HIBA at the Finnish Information Studies Symposium 2018

HIBA project is organising a session on health information at the Finnish national Information Studies Symposium 2018 in Turku/Åbo Finland with two papers presenting the findings from the project. Links to extended abstracts of all presentations can be found below.

Hälsoinformation och e-hälsa / Terveystieto ja e-terveys / Health
information and e-health

MIE and VITALIS in Gothenburg, April 2018

Medical Informatics Europe (MIE) conference was arranged in Gothenburg, Sweden in 24.-26.4.2018. At the same time Scandinavian eHealth event, VITALIS, took place in the same premises.

MIE covers a wide range of topics relating to medical informatics – from health literacy, different eHealth tools to data mining.

The first MIE was hosted in Cambridge, UK in 1978 and therefore MIE2018 marked the 40th anniversary for the conference. MIE2018 offered around 200 oral and 150 poster presentations. In addition, there were around 50 workshops, demonstrations and tutorials to attend to.

MIE2018 and Vitalis

Tuesday started early with a set of sessions and workshops. From HIBA research group Heidi Enwald was one of the organizers and presenters of the workshop “Re-defining eHealth Literacy for the 21st century. Discussing the evolution of the concept from different perspectives”.

In the workshop and, also afterwards, different definitions and measures of eHealth literacy were discussed. It was seen that we also need to get forward from discussing these issues; we need to identify what differentiates eHealth literacy from other health related literacy concepts, what are the future skills and abilities that relate to this concept and how should they be addressed. Heidi Enwald represents HIBA group in eHealth literacy network that continues discussion around the topic.

After Opening ceremony a Keynote speech was given by Patricia Flatley Brennan, the director of National Library of Medicine.

Keynote speech by Patricia Brennan

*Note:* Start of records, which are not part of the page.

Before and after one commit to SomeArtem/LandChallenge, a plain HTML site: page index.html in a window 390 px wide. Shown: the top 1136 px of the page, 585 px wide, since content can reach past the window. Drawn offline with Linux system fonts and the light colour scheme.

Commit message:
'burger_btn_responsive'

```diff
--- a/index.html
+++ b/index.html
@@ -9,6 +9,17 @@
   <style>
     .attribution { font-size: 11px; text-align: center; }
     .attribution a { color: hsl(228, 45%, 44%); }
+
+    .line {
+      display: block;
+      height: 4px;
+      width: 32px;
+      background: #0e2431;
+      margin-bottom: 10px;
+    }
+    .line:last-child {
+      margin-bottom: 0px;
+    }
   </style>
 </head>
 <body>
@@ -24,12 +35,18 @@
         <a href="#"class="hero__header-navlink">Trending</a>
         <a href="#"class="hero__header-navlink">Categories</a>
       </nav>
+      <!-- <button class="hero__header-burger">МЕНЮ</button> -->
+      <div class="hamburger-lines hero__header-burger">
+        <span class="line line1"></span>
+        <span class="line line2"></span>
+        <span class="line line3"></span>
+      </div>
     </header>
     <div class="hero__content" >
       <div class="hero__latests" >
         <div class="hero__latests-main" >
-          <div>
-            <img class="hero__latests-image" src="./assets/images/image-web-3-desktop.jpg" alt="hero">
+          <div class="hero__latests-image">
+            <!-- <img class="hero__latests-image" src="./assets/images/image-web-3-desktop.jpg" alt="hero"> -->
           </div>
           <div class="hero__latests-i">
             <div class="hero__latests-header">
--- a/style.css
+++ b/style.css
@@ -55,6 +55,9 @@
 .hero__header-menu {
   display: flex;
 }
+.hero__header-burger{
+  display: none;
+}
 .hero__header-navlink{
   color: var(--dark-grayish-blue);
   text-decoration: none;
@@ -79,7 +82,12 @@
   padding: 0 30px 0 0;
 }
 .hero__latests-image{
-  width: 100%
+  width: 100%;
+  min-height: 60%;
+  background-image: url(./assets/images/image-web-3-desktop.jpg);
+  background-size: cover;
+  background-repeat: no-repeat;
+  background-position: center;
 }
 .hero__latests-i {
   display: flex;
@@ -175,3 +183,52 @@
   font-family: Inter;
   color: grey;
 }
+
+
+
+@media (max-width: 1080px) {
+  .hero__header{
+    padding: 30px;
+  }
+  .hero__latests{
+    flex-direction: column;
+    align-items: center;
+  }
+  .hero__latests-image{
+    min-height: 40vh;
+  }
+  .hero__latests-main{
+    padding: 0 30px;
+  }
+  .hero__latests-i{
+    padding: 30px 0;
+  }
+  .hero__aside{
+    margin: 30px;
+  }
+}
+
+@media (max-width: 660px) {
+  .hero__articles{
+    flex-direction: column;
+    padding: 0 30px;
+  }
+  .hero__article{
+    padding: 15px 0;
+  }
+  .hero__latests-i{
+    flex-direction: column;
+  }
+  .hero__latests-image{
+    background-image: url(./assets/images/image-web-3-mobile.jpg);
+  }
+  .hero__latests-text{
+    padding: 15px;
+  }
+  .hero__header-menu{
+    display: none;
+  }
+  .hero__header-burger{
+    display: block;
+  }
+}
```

She spoke, among other things, about data-powered health that includes optimizing medication effectiveness, more efficient pathogen detection and targeted therapies. She mentioned that the nature of evidence in evidence-based medicine is also about to change. Furthermore, data does not take care of itself and therefore, e.g., data savvy librarians are needed.

As mentioned, MIE2018 provided many overlapping sessions to choose from and the decision was not always easy. Aging did not rise as a topic in many presentations, but there were some. For instance, Madeleine Blusi from Umeå University talked about aging in rural areas and their project that utilizes participatory design and attempts to create a service for including aged people into social activities they would otherwise no longer be able to join.

Madeleine Blusi from Umeå University

The VITALIS exhibition area was also available to visit by the participants of MIE2018.

Several kind of meetings were made possible by MIE2018 and VITALIS

The exhibition mostly contained booths of Swedish eHealth companies and made possible also the discussions between, e.g., researchers and advocates of industry.

The proceedings book of the conference is open access and can be found from the website:

https://mie2018.org/home/proceedings/

Anticipating ageing

A new article Anticipating ageing: Older adults reading their medical records (full-text for subscribers) on older adults perceptions of reading their medical record and using e-health services, written in collaboration between HIBA project and researchers of Swedish DOME Consortium has been published in Information Processing & Management. A post-print version of the article can be found at http://www.istohuvila.se/node/560

Abstract

In spite of the general interest in health information behaviour, there is little earlier research on how older adults, who are still active in working life but approaching retirement, differ from other age groups. A survey with Swedish patients who had ordered and read their medical record was conducted to map the preferences and motivations of older adults (born 1946-1960) ordering a copy of their medical record, and using medical records based e-health and information services in the future. The results do not indicate an obvious linear relationship between age and motivation to use online health information but show several differences between the age groups. Older adults were less interested in communication with their medical doctor by e-mail. Yet, they had searched health information in the Internet during the last week more likely than young. They were more inclined to read medical record to get an overview of their health than young, but less confident that they understood most of the content or turn to their family and friends to seek help than the elderly. When compared to younger adults and elderly people, older adults are the least confident and least motivated to use online health information. It is suggested that older adulthood can be seen as a transitory stage of life when the need of health information increases and engagement with health changes. The results agree with prior research on the potential usefulness of (online) medical records as a way to inform citizens. However, specific provision strategies may be necessary to match the needs and motivations of different age groups.